Please retype all the records below exactly as they read.

**DATA FOR THIS TASK:**
↓↓↓

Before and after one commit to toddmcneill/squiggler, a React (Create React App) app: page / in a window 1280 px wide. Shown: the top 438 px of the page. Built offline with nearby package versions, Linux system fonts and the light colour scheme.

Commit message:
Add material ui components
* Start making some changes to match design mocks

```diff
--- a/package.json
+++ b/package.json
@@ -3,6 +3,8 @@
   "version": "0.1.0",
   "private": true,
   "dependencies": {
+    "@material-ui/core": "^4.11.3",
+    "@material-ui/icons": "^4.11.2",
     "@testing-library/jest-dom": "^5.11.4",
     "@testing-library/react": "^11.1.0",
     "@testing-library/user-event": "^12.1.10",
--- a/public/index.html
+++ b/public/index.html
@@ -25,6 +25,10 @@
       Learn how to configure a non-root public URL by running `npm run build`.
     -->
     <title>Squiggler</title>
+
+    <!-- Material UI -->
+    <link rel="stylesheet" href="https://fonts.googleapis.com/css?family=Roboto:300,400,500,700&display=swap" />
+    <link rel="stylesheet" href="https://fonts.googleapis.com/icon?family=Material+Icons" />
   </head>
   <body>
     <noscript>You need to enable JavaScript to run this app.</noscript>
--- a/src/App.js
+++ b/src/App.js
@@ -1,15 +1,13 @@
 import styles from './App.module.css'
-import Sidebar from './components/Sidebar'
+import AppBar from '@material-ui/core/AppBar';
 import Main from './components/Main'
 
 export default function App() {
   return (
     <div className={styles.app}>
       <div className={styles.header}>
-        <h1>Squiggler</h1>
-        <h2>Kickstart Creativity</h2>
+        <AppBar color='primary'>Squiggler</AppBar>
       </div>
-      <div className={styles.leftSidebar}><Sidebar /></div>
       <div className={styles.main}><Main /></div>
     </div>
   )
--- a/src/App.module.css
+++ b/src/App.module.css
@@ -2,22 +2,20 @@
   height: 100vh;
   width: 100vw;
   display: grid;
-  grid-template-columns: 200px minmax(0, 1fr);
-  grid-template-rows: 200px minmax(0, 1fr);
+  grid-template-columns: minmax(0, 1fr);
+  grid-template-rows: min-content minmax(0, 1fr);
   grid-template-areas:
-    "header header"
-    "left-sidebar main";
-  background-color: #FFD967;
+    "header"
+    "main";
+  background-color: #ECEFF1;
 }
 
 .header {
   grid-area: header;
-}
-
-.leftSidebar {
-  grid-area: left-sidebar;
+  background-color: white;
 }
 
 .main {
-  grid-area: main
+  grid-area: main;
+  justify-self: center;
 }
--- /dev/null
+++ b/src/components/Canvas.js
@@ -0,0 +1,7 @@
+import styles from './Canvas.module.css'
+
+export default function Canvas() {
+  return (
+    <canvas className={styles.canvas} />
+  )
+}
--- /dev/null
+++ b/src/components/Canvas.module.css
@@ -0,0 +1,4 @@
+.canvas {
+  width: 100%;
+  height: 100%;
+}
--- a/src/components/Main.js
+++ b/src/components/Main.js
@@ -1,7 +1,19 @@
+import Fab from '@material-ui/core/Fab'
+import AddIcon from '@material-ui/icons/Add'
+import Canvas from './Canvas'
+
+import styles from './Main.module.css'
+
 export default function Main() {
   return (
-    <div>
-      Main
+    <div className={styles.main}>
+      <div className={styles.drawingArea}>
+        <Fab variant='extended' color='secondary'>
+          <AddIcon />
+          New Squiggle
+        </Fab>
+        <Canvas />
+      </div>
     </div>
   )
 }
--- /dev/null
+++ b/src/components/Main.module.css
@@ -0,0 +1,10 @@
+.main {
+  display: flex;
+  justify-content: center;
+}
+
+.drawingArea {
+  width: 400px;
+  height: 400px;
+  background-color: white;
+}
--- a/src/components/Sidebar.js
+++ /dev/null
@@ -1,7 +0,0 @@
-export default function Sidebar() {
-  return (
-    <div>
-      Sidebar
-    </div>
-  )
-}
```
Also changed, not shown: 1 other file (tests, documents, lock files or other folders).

↑↑↑

**ANSWER TO THIS TASK:**
Before and after one commit to toddmcneill/squiggler, a React (Create React App) app: page / in a window 1280 px wide. Shown: the top 438 px of the page. Built offline with nearby package versions, Linux system fonts and the light colour scheme.

Commit message:
Add material ui components
* Start making some changes to match design mocks

```diff
--- a/package.json
+++ b/package.json
@@ -3,6 +3,8 @@
   "version": "0.1.0",
   "private": true,
   "dependencies": {
+    "@material-ui/core": "^4.11.3",
+    "@material-ui/icons": "^4.11.2",
     "@testing-library/jest-dom": "^5.11.4",
     "@testing-library/react": "^11.1.0",
     "@testing-library/user-event": "^12.1.10",
--- a/public/index.html
+++ b/public/index.html
@@ -25,6 +25,10 @@
       Learn how to configure a non-root public URL by running `npm run build`.
     -->
     <title>Squiggler</title>
+
+    <!-- Material UI -->
+    <link rel="stylesheet" href="https://fonts.googleapis.com/css?family=Roboto:300,400,500,700&display=swap" />
+    <link rel="stylesheet" href="https://fonts.googleapis.com/icon?family=Material+Icons" />
   </head>
   <body>
     <noscript>You need to enable JavaScript to run this app.</noscript>
--- a/src/App.js
+++ b/src/App.js
@@ -1,15 +1,13 @@
 import styles from './App.module.css'
-import Sidebar from './components/Sidebar'
+import AppBar from '@material-ui/core/AppBar';
 import Main from './components/Main'
 
 export default function App() {
   return (
     <div className={styles.app}>
       <div className={styles.header}>
-        <h1>Squiggler</h1>
-        <h2>Kickstart Creativity</h2>
+        <AppBar color='primary'>Squiggler</AppBar>
       </div>
-      <div className={styles.leftSidebar}><Sidebar /></div>
       <div className={styles.main}><Main /></div>
     </div>
   )
--- a/src/App.module.css
+++ b/src/App.module.css
@@ -2,22 +2,20 @@
   height: 100vh;
   width: 100vw;
   display: grid;
-  grid-template-columns: 200px minmax(0, 1fr);
-  grid-template-rows: 200px minmax(0, 1fr);
+  grid-template-columns: minmax(0, 1fr);
+  grid-template-rows: min-content minmax(0, 1fr);
   grid-template-areas:
-    "header header"
-    "left-sidebar main";
-  background-color: #FFD967;
+    "header"
+    "main";
+  background-color: #ECEFF1;
 }
 
 .header {
   grid-area: header;
-}
-
-.leftSidebar {
-  grid-area: left-sidebar;
+  background-color: white;
 }
 
 .main {
-  grid-area: main
+  grid-area: main;
+  justify-self: center;
 }
--- /dev/null
+++ b/src/components/Canvas.js
@@ -0,0 +1,7 @@
+import styles from './Canvas.module.css'
+
+export default function Canvas() {
+  return (
+    <canvas className={styles.canvas} />
+  )
+}
--- /dev/null
+++ b/src/components/Canvas.module.css
@@ -0,0 +1,4 @@
+.canvas {
+  width: 100%;
+  height: 100%;
+}
--- a/src/components/Main.js
+++ b/src/components/Main.js
@@ -1,7 +1,19 @@
+import Fab from '@material-ui/core/Fab'
+import AddIcon from '@material-ui/icons/Add'
+import Canvas from './Canvas'
+
+import styles from './Main.module.css'
+
 export default function Main() {
   return (
-    <div>
-      Main
+    <div className={styles.main}>
+      <div className={styles.drawingArea}>
+        <Fab variant='extended' color='secondary'>
+          <AddIcon />
+          New Squiggle
+        </Fab>
+        <Canvas />
+      </div>
     </div>
   )
 }
--- /dev/null
+++ b/src/components/Main.module.css
@@ -0,0 +1,10 @@
+.main {
+  display: flex;
+  justify-content: center;
+}
+
+.drawingArea {
+  width: 400px;
+  height: 400px;
+  background-color: white;
+}
--- a/src/components/Sidebar.js
+++ /dev/null
@@ -1,7 +0,0 @@
-export default function Sidebar() {
-  return (
-    <div>
-      Sidebar
-    </div>
-  )
-}
```
Also changed, not shown: 1 other file (tests, documents, lock files or other folders).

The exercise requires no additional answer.